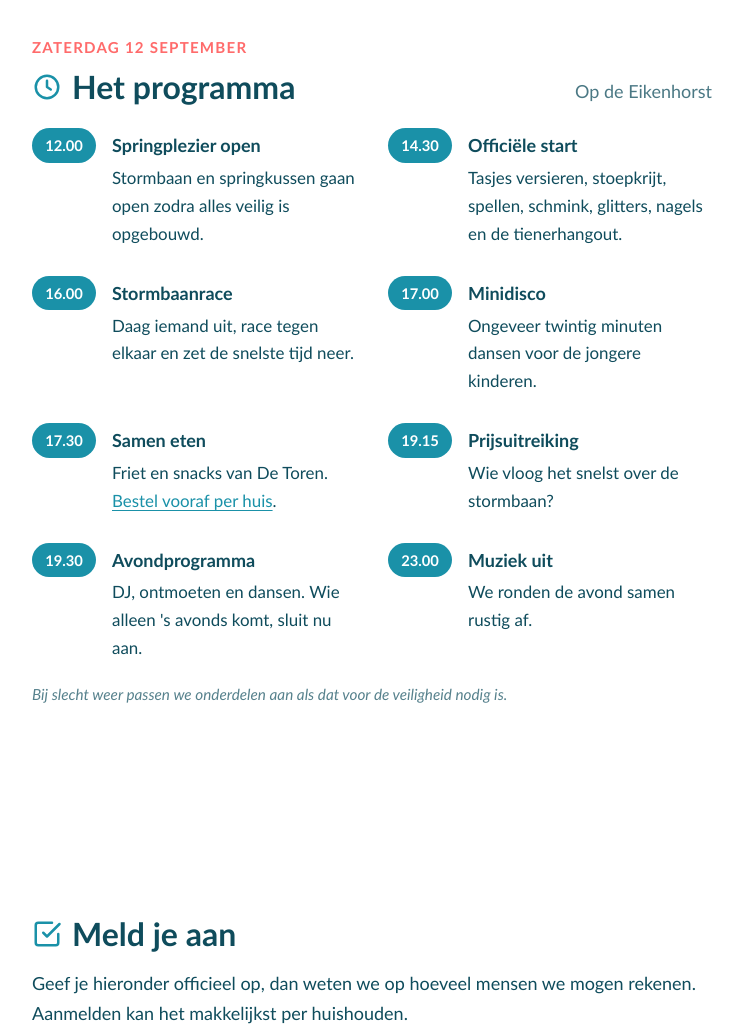
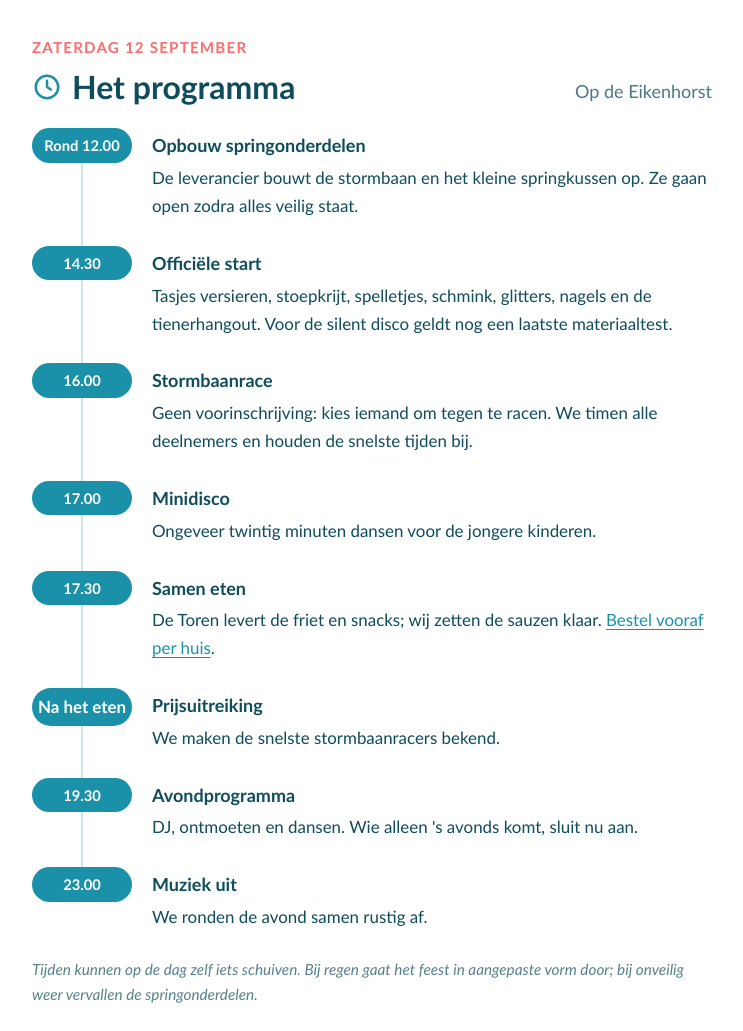
Before and after one commit to randomdreft/bakkumbruist, a website: page index.html in a window 1280 px wide. Shown: the part 1500-2531 px from the top of the page, without its empty margins (268-1011 px from the left). Drawn offline with Linux system fonts and the light colour scheme; no server answers.

Commit message:
Werk programma bij vanuit de notulen

```diff
--- a/index.html
+++ b/index.html
@@ -18,7 +18,7 @@
     <meta property="og:locale" content="nl_NL">
     <meta name="twitter:card" content="summary_large_image">
 
-    <link rel="stylesheet" href="styles.css?v=20260827">
+    <link rel="stylesheet" href="styles.css?v=20260827b">
 </head>
 <body>
     <a class="skip-link" href="#main">Direct naar inhoud</a>
@@ -44,9 +44,9 @@
             <h2 id="zoeken-title"><svg class="section-icon" viewBox="0 0 24 24" fill="none" stroke="currentColor" stroke-width="2" stroke-linecap="round" stroke-linejoin="round" aria-hidden="true"><circle cx="11" cy="11" r="8"/><line x1="21" y1="21" x2="16.65" y2="16.65"/></svg>Wat we nog zoeken</h2>
             <p class="zoek-intro">Kun je iets uitlenen of een handje helpen? Daar maak je het feest meteen beter mee.</p>
             <ul class="zoek-lijst">
-                <li><strong>Partytenten en statafels</strong> voor extra droge en gezellige plekken.</li>
-                <li><strong>Haspels, buitenkabels en stekkerdozen</strong> voor licht en muziek.</li>
-                <li><strong>Helpers</strong> bij de opbouw, activiteiten, het eten en het opruimen.</li>
+                <li><strong>Een extra partytent en statafels</strong> voor voldoende droge en gezellige plekken.</li>
+                <li><strong>Een lange haspel en buitenkabels</strong> voor de DJ, verlichting en veilige stroom.</li>
+                <li><strong>Helpers</strong> bij opbouw, toezicht, de stormbaanrace, eten en opruimen.</li>
             </ul>
             <p class="zoek-actie"><strong>Heb je iets of kun je helpen?</strong> Laat het weten in de <a href="https://chat.whatsapp.com/GjjAjOYPuXJGOPXmx4aMYU?mode=gi_t" target="_blank" rel="noopener">WhatsApp-groep</a> of mail naar <a href="mailto:slems_verenigd1q@icloud.com">slems_verenigd1q@icloud.com</a>.</p>
         </section>
@@ -60,16 +60,16 @@
                 <p>Op de Eikenhorst</p>
             </div>
             <ol class="programma-lijst">
-                <li><time datetime="2026-09-12T12:00">12.00</time><div><strong>Springplezier open</strong><span>Stormbaan en springkussen gaan open zodra alles veilig is opgebouwd.</span></div></li>
-                <li><time datetime="2026-09-12T14:30">14.30</time><div><strong>Officiële start</strong><span>Tasjes versieren, stoepkrijt, spellen, schmink, glitters, nagels en de tienerhangout.</span></div></li>
-                <li><time datetime="2026-09-12T16:00">16.00</time><div><strong>Stormbaanrace</strong><span>Daag iemand uit, race tegen elkaar en zet de snelste tijd neer.</span></div></li>
+                <li><time datetime="2026-09-12T12:00">Rond 12.00</time><div><strong>Opbouw springonderdelen</strong><span>De leverancier bouwt de stormbaan en het kleine springkussen op. Ze gaan open zodra alles veilig staat.</span></div></li>
+                <li><time datetime="2026-09-12T14:30">14.30</time><div><strong>Officiële start</strong><span>Tasjes versieren, stoepkrijt, spelletjes, schmink, glitters, nagels en de tienerhangout. Voor de silent disco geldt nog een laatste materiaaltest.</span></div></li>
+                <li><time datetime="2026-09-12T16:00">16.00</time><div><strong>Stormbaanrace</strong><span>Geen voorinschrijving: kies iemand om tegen te racen. We timen alle deelnemers en houden de snelste tijden bij.</span></div></li>
                 <li><time datetime="2026-09-12T17:00">17.00</time><div><strong>Minidisco</strong><span>Ongeveer twintig minuten dansen voor de jongere kinderen.</span></div></li>
-                <li><time datetime="2026-09-12T17:30">17.30</time><div><strong>Samen eten</strong><span>Friet en snacks van De Toren. <a href="/eten">Bestel vooraf per huis</a>.</span></div></li>
-                <li><time datetime="2026-09-12T19:15">19.15</time><div><strong>Prijsuitreiking</strong><span>Wie vloog het snelst over de stormbaan?</span></div></li>
+                <li><time datetime="2026-09-12T17:30">17.30</time><div><strong>Samen eten</strong><span>De Toren levert de friet en snacks; wij zetten de sauzen klaar. <a href="/eten">Bestel vooraf per huis</a>.</span></div></li>
+                <li><span class="programma-tijd">Na het eten</span><div><strong>Prijsuitreiking</strong><span>We maken de snelste stormbaanracers bekend.</span></div></li>
                 <li><time datetime="2026-09-12T19:30">19.30</time><div><strong>Avondprogramma</strong><span>DJ, ontmoeten en dansen. Wie alleen 's avonds komt, sluit nu aan.</span></div></li>
                 <li><time datetime="2026-09-12T23:00">23.00</time><div><strong>Muziek uit</strong><span>We ronden de avond samen rustig af.</span></div></li>
             </ol>
-            <p class="voorbehoud">Bij slecht weer passen we onderdelen aan als dat voor de veiligheid nodig is.</p>
+            <p class="voorbehoud">Tijden kunnen op de dag zelf iets schuiven. Bij regen gaat het feest in aangepaste vorm door; bij onveilig weer vervallen de springonderdelen.</p>
         </section>
 
         <section id="aanmelden" aria-labelledby="aanmelden-title">
--- a/styles.css
+++ b/styles.css
@@ -461,27 +461,29 @@ footer {
     list-style: none;
     padding: 0;
     margin: 0;
+    max-width: 700px;
     display: grid;
     gap: 0;
 }
 .programma-lijst li {
     display: grid;
-    grid-template-columns: 64px minmax(0, 1fr);
-    gap: 16px;
+    grid-template-columns: 88px minmax(0, 1fr);
+    gap: 20px;
     margin: 0;
-    padding: 0 0 20px;
+    padding: 0 0 26px;
     position: relative;
 }
 .programma-lijst li:not(:last-child)::before {
     content: "";
     position: absolute;
-    left: 28px;
-    top: 30px;
+    left: 43px;
+    top: 32px;
     bottom: 0;
     width: 2px;
     background: rgba(26, 145, 168, 0.22);
 }
-.programma-lijst time {
+.programma-lijst time,
+.programma-tijd {
     display: inline-flex;
     justify-content: center;
     align-items: center;
@@ -494,6 +496,7 @@ footer {
     font-size: 0.82em;
     font-weight: bold;
     font-variant-numeric: tabular-nums;
+    white-space: nowrap;
     z-index: 1;
 }
 .programma-lijst div {
@@ -511,11 +514,18 @@ footer {
         align-items: end;
         justify-content: space-between;
     }
-    .programma-lijst {
-        grid-template-columns: repeat(2, minmax(0, 1fr));
-        gap: 8px 32px;
+    .programma-lijst li { grid-template-columns: 100px minmax(0, 1fr); }
+    .programma-lijst li:not(:last-child)::before { left: 49px; }
+}
+
+@media (max-width: 420px) {
+    .programma-lijst li {
+        grid-template-columns: 78px minmax(0, 1fr);
+        gap: 14px;
     }
-    .programma-lijst li:not(:last-child)::before { display: none; }
+    .programma-lijst li:not(:last-child)::before { left: 38px; }
+    .programma-lijst time,
+    .programma-tijd { font-size: 0.75em; }
 }
 
 /* ---------- Praktische oproep bovenaan ---------- */
```
Also changed, not shown: aanmeldingen.html (+1 -1 lines), eten.html (+2 -1 lines), README.md.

→ **Assigned task**
Number of lines with the string "minmax" in the data above: report this figure and nothing more.

→ **Response to this exercise**
5